How To Repair A Shower Enclosure

Even with the best of jobs, shower enclosures sometimes need to be repaired. Often, the caulk that is used to keep water from seeping into joints and tiles becomes old and loose. When this happens, water can get into those areas and cause mold to form. In addition, erosion can also become a problem, resulting in more costly repairs down the road. Save yourself some money by learning to repair your shower enclosure.

Things You'll Need: Alcohol, Cotton ball, Softscrub (or equivalent), Sponge, Water, Caulk, Caulking gun, Sharp knife or a putty knife

Make sure that the shower is dry before you begin working. Use the knife or putty knife to remove the old caulk that you will be replacing. You should be able to scrape the caulk out of the crevices of the shower enclosure rather easily, especially if the caulk is beginning to lift or fall out.

Take care not to scratch the shower pan or the shower while removing the caulk. If you happen to scratch the tub, try using a product like Softscrub to remove the marks. They should come off easily, provided they are just surface scratches. You may also want to try a bit of alcohol on a cotton ball to remove surface scratches.

Use a heat gun to get the caulk off, if you cannot remove it with the knife or the putty knife. The heat gun will loosen the caulk, and make it easier to remove. In order to protect your hands and the shower enclosure, make sure that the gun is set at a temperature below 300 degrees.

Clean the area after you have removed the caulk, using a sponge and water. Do not use soap. If there is any mildew or mold around the area, remove that as well. This can also be accomplished by using just a sponge and water. However, if there's a lot of mold or mildew, you may have to use a mildew remover. Make sure the area is dry before you begin caulking.

Apply just a small amount of caulk to your starting area. It should be no bigger than ¼ inch. Moisten your finger with a bit of water (not too much), and glide your finger along the bead of caulk, smoothing it over the joint, and applying pressure at the same time.
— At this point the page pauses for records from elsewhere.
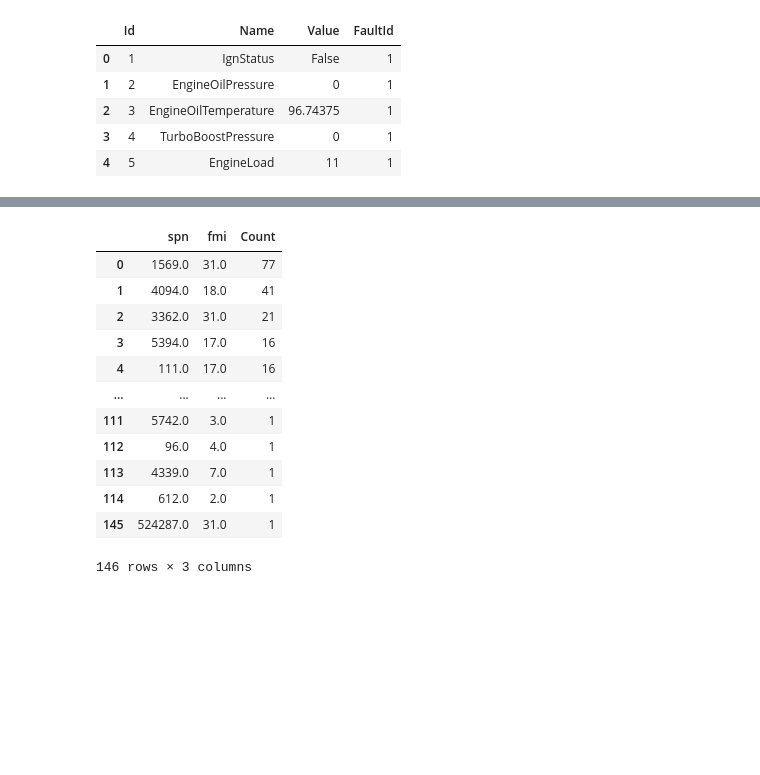
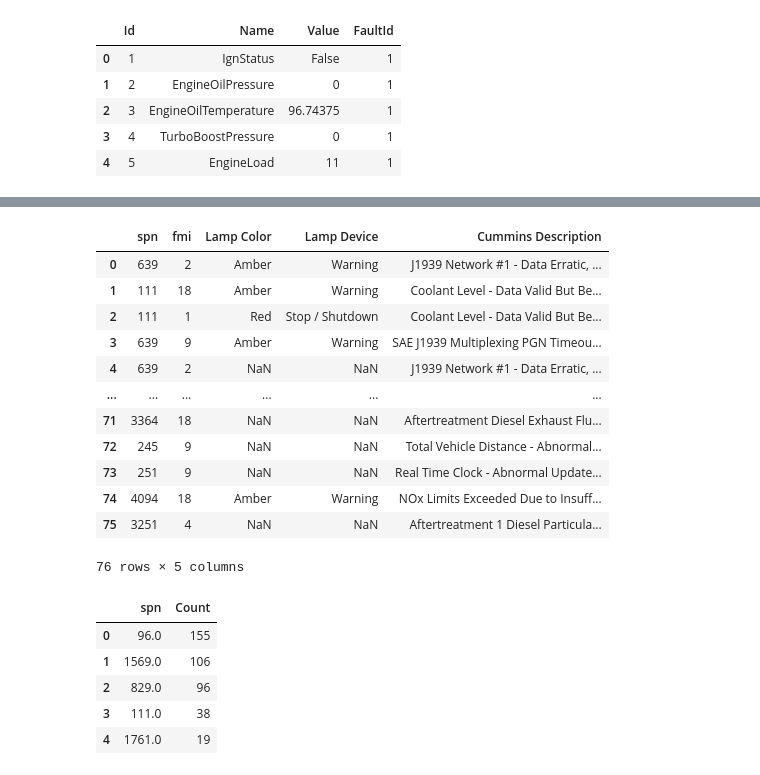
Before and after one commit to nss-data-science-cohort-8/big-g-volvo, a Jupyter notebook: notebooks/Big-G-Express-nitin-2.ipynb, the cells around one changed output, grey strips where cells are left out. Drawn from its saved outputs; the diff is of its cells as text; code cells hidden in the pictures; blank space fills up the shorter version.

Commit message:
Started working on finding spn

```diff
--- a/notebooks/Big-G-Express-nitin-2.ipynb
+++ b/notebooks/Big-G-Express-nitin-2.ipynb
@@ -17,7 +17,7 @@ faults[(faults['spn'] == 5246)]['fmi'].unique()
 # %% [output]
 array([ 0, 15, 16, 19, 14], dtype=int64)
 # %%
-#removed rows from certina long and latititue . Lets go with 2 kms using haverson.
+#removed rows from certina long and latititue . Lets go with 80 kms using haverson.
 # Locations to drop around
 drop_locations = [
     (36.0666667, -86.4347222),
@@ -42,7 +42,7 @@ def haversine(lon1, lat1, lon2, lat2):
     return c * r
 
 # Mark rows to drop
-radius_km = 100
+radius_km = 80 #50 miles radius
 def is_near_any(row, locations, radius):
     for lat, lon in locations:
         if haversine(row['Latitude'], row['Longitude'], lat, lon) <= radius:
@@ -209,7 +171,7 @@ for truck_id, truck_df in temp_sort_df.groupby('EquipmentID'):
 
     for i, current_hit_time in enumerate(hits_5246):
         # Window: last 24 hours including current hit
-        window_start = current_hit_time - pd.Timedelta(hours=8)
+        window_start = current_hit_time - pd.Timedelta(hours=14)
 
         # Find if any previous 5246 in that window
         previous_5246 = hits_5246[hits_5246 < current_hit_time]
@@ -233,7 +195,7 @@ for truck_id, truck_df in temp_sort_df.groupby('EquipmentID'):
         # Sort by Time just to be safe
         window_df = window_df.sort_values('EventTimeStamp')
 
-        # De-duplication: Check (Code, Latitude, Longitude) against ALL previous
+        # De-duplication: Check (spn, Latitude, Longitude) against ALL previous
         seen = set()
         deduped_rows = []
 
@@ -319,0 +321,18 @@ summary_df
+# %%
+# Only keep codes that happened BEFORE 5246 (not after)
+early_warnings = final_df[(final_df['spn'] != 5246) & (final_df['Hours_Before_5246'] >= 2) & (final_df['Hours_Before_5246'] <= 14)]
+
+# Group by Code
+early_indicator_stats = early_warnings.groupby('spn').agg(
+    avg_hours_before_5246=('Hours_Before_5246', 'mean'),
+    count_occurrences=('Hours_Before_5246', 'count')
+).reset_index()
+
+# Sort to find best early indicators:
+# First by count (descending), then by avg_hours (descending)
+early_indicator_stats = early_indicator_stats.sort_values(
+    by=['avg_hours_before_5246','count_occurrences'],
+    ascending=[False, False]
+)
+
+early_indicator_stats.head()
@@ -320,16 +441,27 @@ summary_df
+# %%
+sfc2 = sfc2.merge(spn_fmi_df, how='inner', on=['spn','fmi'])
+sfc2.to_csv('spnfmi.csv', index=False)
+sfc2
+# %% [output]
+|  | spn | fmi | Lamp Color | Lamp Device | Cummins Description |
+| 0 | 639 | 2 | Amber | Warning | J1939 Network #1 - Data Erratic, ... |
+| 1 | 111 | 18 | Amber | Warning | Coolant Level - Data Valid But Be... |
+| 2 | 111 | 1 | Red | Stop / Shutdown | Coolant Level - Data Valid But Be... |
+| 3 | 639 | 9 | Amber | Warning | SAE J1939 Multiplexing PGN Timeou... |
+| 4 | 639 | 2 | NaN | NaN | J1939 Network #1 - Data Erratic, ... |
+| ... | ... | ... | ... | ... | ... |
+| 71 | 3364 | 18 | NaN | NaN | Aftertreatment Diesel Exhaust Flu... |
+| 72 | 245 | 9 | NaN | NaN | Total Vehicle Distance - Abnormal... |
+| 73 | 251 | 9 | NaN | NaN | Real Time Clock - Abnormal Update... |
+| 74 | 4094 | 18 | Amber | Warning | NOx Limits Exceeded Due to Insuff... |
+| 75 | 3251 | 4 | NaN | NaN | Aftertreatment 1 Diesel Particula... |
+76 rows × 5 columns
 # %%
-summary_df[(summary_df['spn'] != 5246)][['spn','fmi']].value_counts().reset_index(name='Count').rename(columns={'index': 'spn'}).sort_values(by='Count', ascending=False)
+early_warnings[(early_warnings['spn'] != 5246)][['spn']].value_counts().reset_index(name='Count').rename(columns={'index': 'spn'}).sort_values(by='Count', ascending=False).head()
 # %% [output]
-|  | spn | fmi | Count |
-| 0 | 1569.0 | 31.0 | 77 |
-| 1 | 4094.0 | 18.0 | 41 |
-| 2 | 3362.0 | 31.0 | 21 |
-| 3 | 5394.0 | 17.0 | 16 |
-| 4 | 111.0 | 17.0 | 16 |
-| ... | ... | ... | ... |
-| 111 | 5742.0 | 3.0 | 1 |
-| 112 | 96.0 | 4.0 | 1 |
-| 113 | 4339.0 | 7.0 | 1 |
-| 114 | 612.0 | 2.0 | 1 |
-| 145 | 524287.0 | 31.0 | 1 |
+|  | spn | Count |
+| 0 | 96.0 | 155 |
+| 1 | 1569.0 | 106 |
+| 2 | 829.0 | 96 |
+| 3 | 111.0 | 38 |
+| 4 | 1761.0 | 19 |
-146 rows × 3 columns
```
Also changed, not shown: parts of 39 cells of this notebook.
Fill all of the joints the same way. Inspect the joints for any areas you may have missed. Let the caulk dry before you run water in the shower or in the tub. Let it dry at least overnight.